WHAT IS BEING ASKED
Retype the listing exactly, with no images.

DATASET
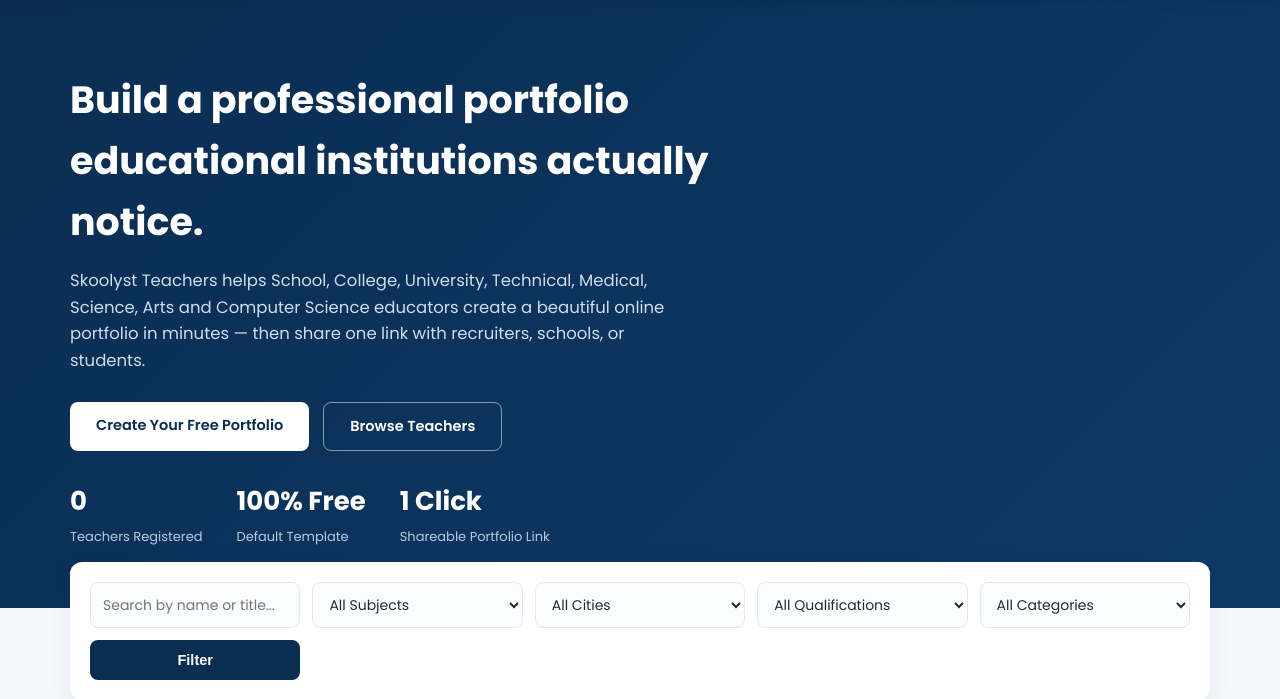
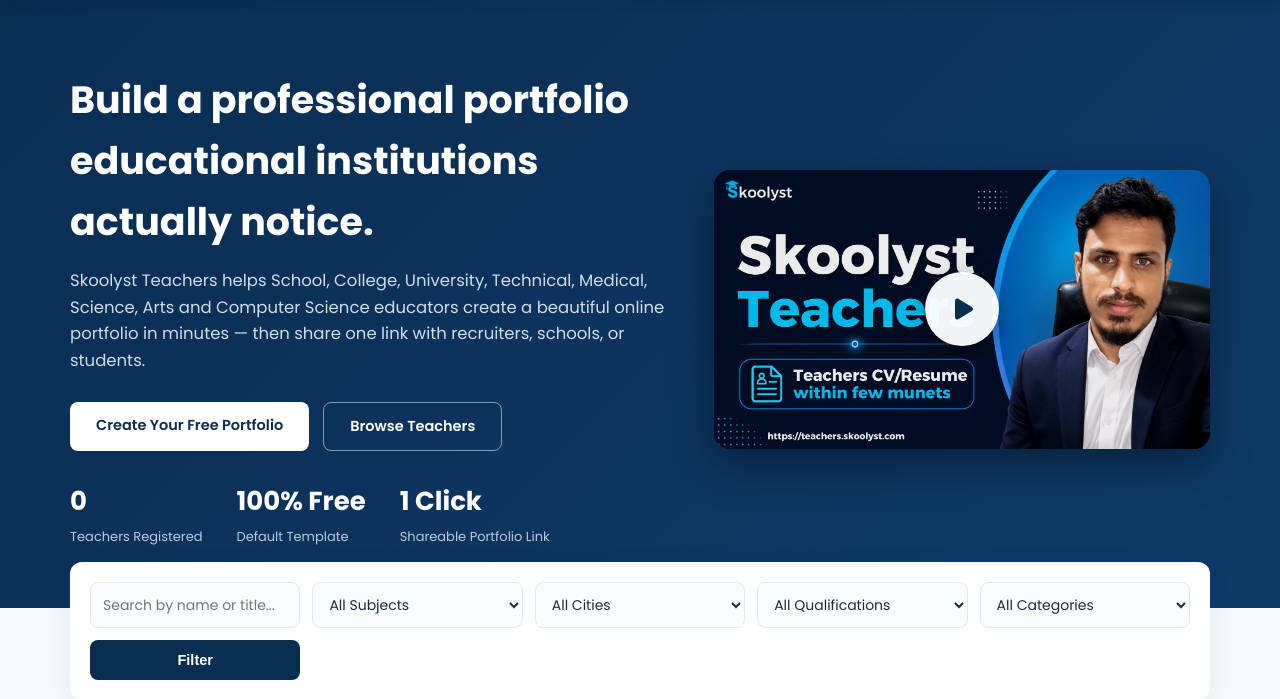
Before and after one commit to Abdul-khalid-2/skoolyst-teachers, a PHP site: page /projects/ in a window 1280 px wide. Shown: the part 68-767 px from the top of the page. Run offline with PHP 8.4, Linux system fonts and the light colour scheme; data comes from the database, SQL or seed files in the repository; some libraries are stand-ins or nearby versions.

Commit message:
Add hero intro video: thumbnail with animated play popup modal

```diff
--- a/assets/css/app.css
+++ b/assets/css/app.css
@@ -68,6 +68,70 @@ img { max-width: 100%; display: block; }
 .hero-stats div strong { display: block; font-size: 26px; }
 .hero-stats div span { color: #b9cbdd; font-size: 13px; }
 .hero-actions { display: flex; gap: 14px; flex-wrap: wrap; }
+
+/* ===== Hero grid + video thumbnail ===== */
+.hero-grid { display: flex; align-items: center; gap: 48px; }
+.hero-copy { flex: 1 1 520px; min-width: 0; }
+.hero-media { flex: 1 1 420px; min-width: 280px; }
+
+.video-thumb {
+    position: relative; display: block; width: 100%; padding: 0; border: none;
+    border-radius: 16px; overflow: hidden; cursor: pointer; background: #000;
+    box-shadow: 0 18px 40px rgba(0,0,0,.35);
+    transition: transform .25s ease, box-shadow .25s ease;
+}
+.video-thumb:hover, .video-thumb:focus-visible { transform: translateY(-4px); box-shadow: 0 24px 50px rgba(0,0,0,.42); }
+.video-thumb img { display: block; width: 100%; aspect-ratio: 16 / 9; object-fit: cover; opacity: .92; transition: opacity .25s ease; }
+.video-thumb:hover img { opacity: 1; }
+.video-thumb-play {
+    position: absolute; top: 50%; left: 50%; transform: translate(-50%, -50%);
+    width: 74px; height: 74px; border-radius: 50%;
+    background: rgba(255,255,255,.95); color: var(--primary);
+    display: flex; align-items: center; justify-content: center;
+    font-size: 24px; box-shadow: 0 8px 24px rgba(0,0,0,.35);
+    transition: transform .25s ease, background .25s ease;
+}
+.video-thumb-play i { margin-left: 4px; }
+.video-thumb:hover .video-thumb-play { transform: translate(-50%, -50%) scale(1.1); background: #fff; }
+.video-thumb-play::after {
+    content: ""; position: absolute; inset: -14px; border-radius: 50%;
+    border: 2px solid rgba(255,255,255,.6); animation: video-pulse 2.2s ease-out infinite;
+}
+@keyframes video-pulse {
+    0% { transform: scale(.85); opacity: .8; }
+    100% { transform: scale(1.35); opacity: 0; }
+}
+
+/* ===== Video modal ===== */
+.video-modal {
+    position: fixed; inset: 0; z-index: 1000;
+    display: flex; align-items: center; justify-content: center;
+    visibility: hidden; opacity: 0; pointer-events: none;
+    transition: opacity .25s ease, visibility 0s linear .25s;
+}
+.video-modal.is-open { visibility: visible; opacity: 1; pointer-events: auto; transition: opacity .25s ease; }
+.video-modal-backdrop { position: absolute; inset: 0; background: rgba(8,16,28,.82); backdrop-filter: blur(3px); }
+.video-modal-dialog {
+    position: relative; width: min(880px, 92vw); border-radius: 16px; overflow: hidden;
+    background: #000; box-shadow: 0 30px 70px rgba(0,0,0,.55);
+    transform: scale(.85) translateY(24px); opacity: 0;
+    transition: transform .32s cubic-bezier(.2,.9,.3,1.3), opacity .28s ease;
+}
+.video-modal.is-open .video-modal-dialog { transform: scale(1) translateY(0); opacity: 1; }
+.video-modal-frame { position: relative; width: 100%; aspect-ratio: 16 / 9; }
+.video-modal-frame iframe { position: absolute; inset: 0; width: 100%; height: 100%; border: 0; }
+.video-modal-close {
+    position: absolute; top: -44px; right: 0; width: 34px; height: 34px; border-radius: 50%;
+    border: none; background: rgba(255,255,255,.15); color: #fff; font-size: 16px; cursor: pointer;
+    display: flex; align-items: center; justify-content: center; transition: background .2s ease;
+}
+.video-modal-close:hover { background: rgba(255,255,255,.3); }
+
+@media (max-width: 900px) {
+    .hero-grid { flex-direction: column; align-items: stretch; }
+    .hero-media { order: -1; }
+    .video-modal-close { top: -40px; right: 4px; }
+}
 
 .btn { display: inline-block; padding: 12px 26px; border-radius: 8px; font-weight: 600; font-size: 14.5px; cursor: pointer; border: none; transition: .2s; }
 .btn-primary { background: var(--primary); color: #fff; }
--- a/views/home/index.php
+++ b/views/home/index.php
@@ -1,7 +1,8 @@
 <?php View::partial('layouts/header', ['title' => $title]); ?>
 
 <section class="hero">
-    <div class="container">
+    <div class="container hero-grid">
+        <div class="hero-copy">
             <h1>Build a professional portfolio educational institutions actually notice.</h1>
             <p>Skoolyst Teachers helps School, College, University, Technical, Medical, Science, Arts and Computer Science educators create a beautiful online portfolio in minutes — then share one link with recruiters, schools, or students.</p>
             <div class="hero-actions">
@@ -14,7 +15,27 @@
                 <div><strong>1 Click</strong><span>Shareable Portfolio Link</span></div>
             </div>
         </div>
+
+        <div class="hero-media">
+            <button type="button" class="video-thumb" id="heroVideoTrigger" data-video-id="0tp_ng9HVR4" aria-haspopup="dialog" aria-controls="heroVideoModal" aria-label="Play intro video">
+                <img src="<?= Helpers::asset('image/thumnal.png') ?>" alt="Skoolyst Teachers intro video thumbnail" loading="lazy">
+                <span class="video-thumb-play" aria-hidden="true">
+                    <i class="fa fa-play"></i>
+                </span>
+            </button>
+        </div>
+    </div>
 </section>
+
+<div class="video-modal" id="heroVideoModal" role="dialog" aria-modal="true" aria-hidden="true" aria-label="Intro video">
+    <div class="video-modal-backdrop" data-video-close></div>
+    <div class="video-modal-dialog">
+        <button type="button" class="video-modal-close" data-video-close aria-label="Close video">
+            <i class="fa fa-xmark"></i>
+        </button>
+        <div class="video-modal-frame" id="heroVideoFrame"></div>
+    </div>
+</div>
 
 <div class="container" id="directory">
     <form class="filter-bar" method="get" action="<?= Helpers::url('/') ?>#directory">
```
Also changed, not shown: assets/js/app.js (+40 -0 lines). Lines whose indentation alone changed are shown as unchanged.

ANSWER SECTION
Before and after one commit to Abdul-khalid-2/skoolyst-teachers, a PHP site: page /projects/ in a window 1280 px wide. Shown: the part 68-767 px from the top of the page. Run offline with PHP 8.4, Linux system fonts and the light colour scheme; data comes from the database, SQL or seed files in the repository; some libraries are stand-ins or nearby versions.

Commit message:
Add hero intro video: thumbnail with animated play popup modal

```diff
--- a/assets/css/app.css
+++ b/assets/css/app.css
@@ -68,6 +68,70 @@ img { max-width: 100%; display: block; }
 .hero-stats div strong { display: block; font-size: 26px; }
 .hero-stats div span { color: #b9cbdd; font-size: 13px; }
 .hero-actions { display: flex; gap: 14px; flex-wrap: wrap; }
+
+/* ===== Hero grid + video thumbnail ===== */
+.hero-grid { display: flex; align-items: center; gap: 48px; }
+.hero-copy { flex: 1 1 520px; min-width: 0; }
+.hero-media { flex: 1 1 420px; min-width: 280px; }
+
+.video-thumb {
+    position: relative; display: block; width: 100%; padding: 0; border: none;
+    border-radius: 16px; overflow: hidden; cursor: pointer; background: #000;
+    box-shadow: 0 18px 40px rgba(0,0,0,.35);
+    transition: transform .25s ease, box-shadow .25s ease;
+}
+.video-thumb:hover, .video-thumb:focus-visible { transform: translateY(-4px); box-shadow: 0 24px 50px rgba(0,0,0,.42); }
+.video-thumb img { display: block; width: 100%; aspect-ratio: 16 / 9; object-fit: cover; opacity: .92; transition: opacity .25s ease; }
+.video-thumb:hover img { opacity: 1; }
+.video-thumb-play {
+    position: absolute; top: 50%; left: 50%; transform: translate(-50%, -50%);
+    width: 74px; height: 74px; border-radius: 50%;
+    background: rgba(255,255,255,.95); color: var(--primary);
+    display: flex; align-items: center; justify-content: center;
+    font-size: 24px; box-shadow: 0 8px 24px rgba(0,0,0,.35);
+    transition: transform .25s ease, background .25s ease;
+}
+.video-thumb-play i { margin-left: 4px; }
+.video-thumb:hover .video-thumb-play { transform: translate(-50%, -50%) scale(1.1); background: #fff; }
+.video-thumb-play::after {
+    content: ""; position: absolute; inset: -14px; border-radius: 50%;
+    border: 2px solid rgba(255,255,255,.6); animation: video-pulse 2.2s ease-out infinite;
+}
+@keyframes video-pulse {
+    0% { transform: scale(.85); opacity: .8; }
+    100% { transform: scale(1.35); opacity: 0; }
+}
+
+/* ===== Video modal ===== */
+.video-modal {
+    position: fixed; inset: 0; z-index: 1000;
+    display: flex; align-items: center; justify-content: center;
+    visibility: hidden; opacity: 0; pointer-events: none;
+    transition: opacity .25s ease, visibility 0s linear .25s;
+}
+.video-modal.is-open { visibility: visible; opacity: 1; pointer-events: auto; transition: opacity .25s ease; }
+.video-modal-backdrop { position: absolute; inset: 0; background: rgba(8,16,28,.82); backdrop-filter: blur(3px); }
+.video-modal-dialog {
+    position: relative; width: min(880px, 92vw); border-radius: 16px; overflow: hidden;
+    background: #000; box-shadow: 0 30px 70px rgba(0,0,0,.55);
+    transform: scale(.85) translateY(24px); opacity: 0;
+    transition: transform .32s cubic-bezier(.2,.9,.3,1.3), opacity .28s ease;
+}
+.video-modal.is-open .video-modal-dialog { transform: scale(1) translateY(0); opacity: 1; }
+.video-modal-frame { position: relative; width: 100%; aspect-ratio: 16 / 9; }
+.video-modal-frame iframe { position: absolute; inset: 0; width: 100%; height: 100%; border: 0; }
+.video-modal-close {
+    position: absolute; top: -44px; right: 0; width: 34px; height: 34px; border-radius: 50%;
+    border: none; background: rgba(255,255,255,.15); color: #fff; font-size: 16px; cursor: pointer;
+    display: flex; align-items: center; justify-content: center; transition: background .2s ease;
+}
+.video-modal-close:hover { background: rgba(255,255,255,.3); }
+
+@media (max-width: 900px) {
+    .hero-grid { flex-direction: column; align-items: stretch; }
+    .hero-media { order: -1; }
+    .video-modal-close { top: -40px; right: 4px; }
+}
 
 .btn { display: inline-block; padding: 12px 26px; border-radius: 8px; font-weight: 600; font-size: 14.5px; cursor: pointer; border: none; transition: .2s; }
 .btn-primary { background: var(--primary); color: #fff; }
--- a/views/home/index.php
+++ b/views/home/index.php
@@ -1,7 +1,8 @@
 <?php View::partial('layouts/header', ['title' => $title]); ?>
 
 <section class="hero">
-    <div class="container">
+    <div class="container hero-grid">
+        <div class="hero-copy">
             <h1>Build a professional portfolio educational institutions actually notice.</h1>
             <p>Skoolyst Teachers helps School, College, University, Technical, Medical, Science, Arts and Computer Science educators create a beautiful online portfolio in minutes — then share one link with recruiters, schools, or students.</p>
             <div class="hero-actions">
@@ -14,7 +15,27 @@
                 <div><strong>1 Click</strong><span>Shareable Portfolio Link</span></div>
             </div>
         </div>
+
+        <div class="hero-media">
+            <button type="button" class="video-thumb" id="heroVideoTrigger" data-video-id="0tp_ng9HVR4" aria-haspopup="dialog" aria-controls="heroVideoModal" aria-label="Play intro video">
+                <img src="<?= Helpers::asset('image/thumnal.png') ?>" alt="Skoolyst Teachers intro video thumbnail" loading="lazy">
+                <span class="video-thumb-play" aria-hidden="true">
+                    <i class="fa fa-play"></i>
+                </span>
+            </button>
+        </div>
+    </div>
 </section>
+
+<div class="video-modal" id="heroVideoModal" role="dialog" aria-modal="true" aria-hidden="true" aria-label="Intro video">
+    <div class="video-modal-backdrop" data-video-close></div>
+    <div class="video-modal-dialog">
+        <button type="button" class="video-modal-close" data-video-close aria-label="Close video">
+            <i class="fa fa-xmark"></i>
+        </button>
+        <div class="video-modal-frame" id="heroVideoFrame"></div>
+    </div>
+</div>
 
 <div class="container" id="directory">
     <form class="filter-bar" method="get" action="<?= Helpers::url('/') ?>#directory">
```
Also changed, not shown: assets/js/app.js (+40 -0 lines). Lines whose indentation alone changed are shown as unchanged.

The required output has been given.